* [About this task]:
Figure out the number of lines in the data that hold the string "overlay". Reply with that figure only.

* [Recorded data]:
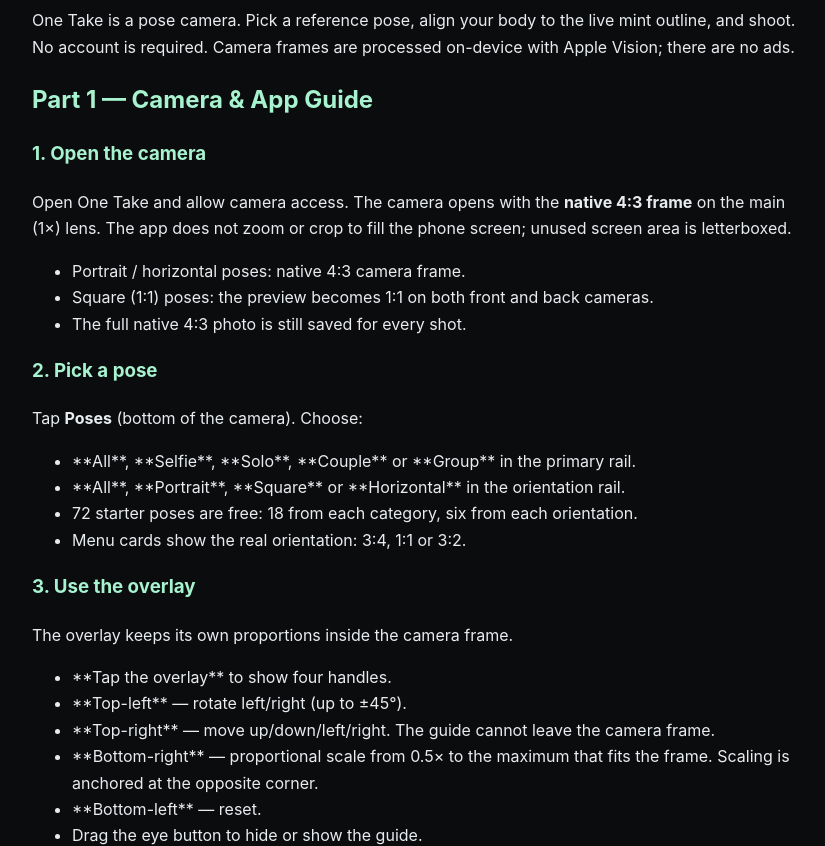
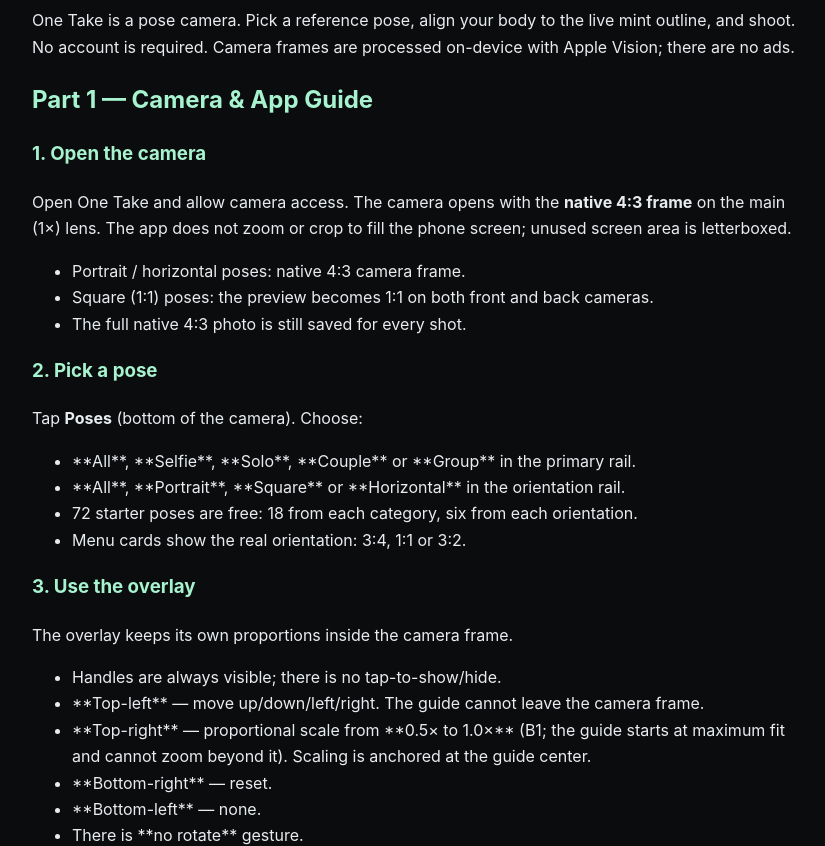
Before and after one commit to yumizhi-opc/onetake-site, a plain HTML site: page guide/index.html in a window 1280 px wide. Shown: the part 107-953 px from the top of the page, without its empty margins (218-1043 px from the left). Drawn offline with Linux system fonts and the light colour scheme.

Commit message:
Update guide for Build33 overlay/orientation

```diff
--- a/guide/index.html
+++ b/guide/index.html
@@ -1,4 +1,4 @@
-<!doctype html><html lang="en"><head><meta charset="utf-8"><meta name="viewport" content="width=device-width,initial-scale=1"><title>One Take — User Guide</title><style>body{font-family:-apple-system,BlinkMacSystemFont,"Segoe UI",sans-serif;max-width:780px;margin:40px auto;padding:0 22px;background:#0b0c0e;color:#e9ecef;line-height:1.65}h1,h2,h3{color:#a7f3cf}a{color:#a7f3cf}code{background:#1b1e22;padding:2px 5px;border-radius:4px}</style></head><body><h1>One Take — User Guide</h1>
+<!doctype html><html lang="en"><head><meta charset="utf-8"><meta name="viewport" content="width=device-width,initial-scale=1"><title>One Take — User Guide</title><style>body{font-family:-apple-system,BlinkMacSystemFont,"Segoe UI",sans-serif;max-width:780px;margin:40px auto;padding:0 22px;background:#0b0c0e;color:#e9ecef;line-height:1.65}h1,h2,h3{color:#a7f3cf}a{color:#a7f3cf}</style></head><body><h1>One Take — User Guide</h1>
 <p>One Take is a pose camera. Pick a reference pose, align your body to the live mint outline, and shoot. No account is required. Camera frames are processed on-device with Apple Vision; there are no ads.</p>
 <h2>Part 1 — Camera &amp; App Guide</h2>
 <h3>1. Open the camera</h3>
@@ -19,12 +19,13 @@
 <h3>3. Use the overlay</h3>
 <p>The overlay keeps its own proportions inside the camera frame.</p>
 <ul>
-<li>**Tap the overlay** to show four handles.</li>
-<li>**Top-left** — rotate left/right (up to ±45°).</li>
-<li>**Top-right** — move up/down/left/right. The guide cannot leave the camera frame.</li>
-<li>**Bottom-right** — proportional scale from 0.5× to the maximum that fits the frame. Scaling is anchored at the opposite corner.</li>
-<li>**Bottom-left** — reset.</li>
-<li>Drag the eye button to hide or show the guide.</li>
+<li>Handles are always visible; there is no tap-to-show/hide.</li>
+<li>**Top-left** — move up/down/left/right. The guide cannot leave the camera frame.</li>
+<li>**Top-right** — proportional scale from **0.5× to 1.0×** (B1; the guide starts at maximum fit and cannot zoom beyond it). Scaling is anchored at the guide center.</li>
+<li>**Bottom-right** — reset.</li>
+<li>**Bottom-left** — none.</li>
+<li>There is **no rotate** gesture.</li>
+<li>Portrait / Square poses keep the app in portrait. A Horizontal pose switches the UI to landscapeRight after selection; the picker stays portrait until then.</li>
 <li>The guide position is only for the current shot. Choosing a different pose resets it; the pose menu default is never changed.</li>
 </ul>
 <h3>4. Align and shoot</h3>
```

* [Solved problem]:
4